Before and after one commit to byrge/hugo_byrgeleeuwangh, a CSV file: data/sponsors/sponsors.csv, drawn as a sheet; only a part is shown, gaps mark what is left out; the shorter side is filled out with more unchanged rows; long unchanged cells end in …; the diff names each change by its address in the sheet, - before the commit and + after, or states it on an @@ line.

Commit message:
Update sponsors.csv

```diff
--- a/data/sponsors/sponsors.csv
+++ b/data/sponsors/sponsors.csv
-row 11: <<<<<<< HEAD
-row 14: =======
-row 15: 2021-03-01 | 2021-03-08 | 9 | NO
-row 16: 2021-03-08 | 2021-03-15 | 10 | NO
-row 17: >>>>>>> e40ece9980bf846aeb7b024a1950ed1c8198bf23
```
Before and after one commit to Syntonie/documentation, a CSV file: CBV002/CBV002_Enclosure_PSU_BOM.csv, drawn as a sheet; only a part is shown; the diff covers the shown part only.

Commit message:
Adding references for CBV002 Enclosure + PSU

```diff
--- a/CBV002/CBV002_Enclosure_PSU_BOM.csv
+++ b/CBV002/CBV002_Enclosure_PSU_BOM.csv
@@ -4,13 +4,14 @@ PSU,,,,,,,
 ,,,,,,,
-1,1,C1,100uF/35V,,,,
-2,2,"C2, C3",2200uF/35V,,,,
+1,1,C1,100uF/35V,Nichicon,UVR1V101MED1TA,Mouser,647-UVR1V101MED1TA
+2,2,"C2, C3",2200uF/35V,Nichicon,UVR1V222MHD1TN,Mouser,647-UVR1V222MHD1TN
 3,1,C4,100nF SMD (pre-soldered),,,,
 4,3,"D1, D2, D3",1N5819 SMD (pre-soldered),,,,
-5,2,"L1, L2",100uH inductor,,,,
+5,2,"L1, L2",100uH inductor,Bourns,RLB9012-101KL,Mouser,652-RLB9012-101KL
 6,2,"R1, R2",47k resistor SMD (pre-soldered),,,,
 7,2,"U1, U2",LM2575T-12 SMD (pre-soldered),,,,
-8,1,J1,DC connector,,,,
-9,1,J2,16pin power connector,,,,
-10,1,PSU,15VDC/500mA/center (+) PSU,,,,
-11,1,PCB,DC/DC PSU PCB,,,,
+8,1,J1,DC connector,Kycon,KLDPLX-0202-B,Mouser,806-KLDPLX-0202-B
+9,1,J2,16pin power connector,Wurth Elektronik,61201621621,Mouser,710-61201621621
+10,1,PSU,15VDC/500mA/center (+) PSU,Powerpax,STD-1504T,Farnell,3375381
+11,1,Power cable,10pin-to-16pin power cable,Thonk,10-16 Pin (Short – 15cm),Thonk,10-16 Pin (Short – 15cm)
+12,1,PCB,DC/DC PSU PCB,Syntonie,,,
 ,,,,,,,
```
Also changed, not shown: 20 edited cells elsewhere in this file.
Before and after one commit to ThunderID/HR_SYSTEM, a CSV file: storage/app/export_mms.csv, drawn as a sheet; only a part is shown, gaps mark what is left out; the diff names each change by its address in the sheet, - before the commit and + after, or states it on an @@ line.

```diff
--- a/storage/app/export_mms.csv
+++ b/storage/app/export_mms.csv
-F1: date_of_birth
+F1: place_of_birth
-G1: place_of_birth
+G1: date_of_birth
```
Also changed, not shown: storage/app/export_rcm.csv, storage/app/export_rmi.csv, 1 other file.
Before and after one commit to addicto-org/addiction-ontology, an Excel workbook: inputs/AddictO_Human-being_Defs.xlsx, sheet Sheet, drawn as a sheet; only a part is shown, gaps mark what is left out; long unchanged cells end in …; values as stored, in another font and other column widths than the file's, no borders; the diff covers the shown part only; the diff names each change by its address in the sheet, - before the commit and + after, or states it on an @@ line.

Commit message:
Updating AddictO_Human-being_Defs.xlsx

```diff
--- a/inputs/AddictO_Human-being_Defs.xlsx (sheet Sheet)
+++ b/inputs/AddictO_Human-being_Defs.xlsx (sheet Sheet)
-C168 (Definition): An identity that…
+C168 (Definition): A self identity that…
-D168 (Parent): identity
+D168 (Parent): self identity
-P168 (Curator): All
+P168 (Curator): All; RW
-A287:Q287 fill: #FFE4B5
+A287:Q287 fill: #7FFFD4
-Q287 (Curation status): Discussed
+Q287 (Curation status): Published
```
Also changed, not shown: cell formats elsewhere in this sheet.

──────────

→ **ASSIGNED TASK**
How many lines in the records contain the string "Mouser"? Give the number by itself.

→ **YOUR SOLUTION**
5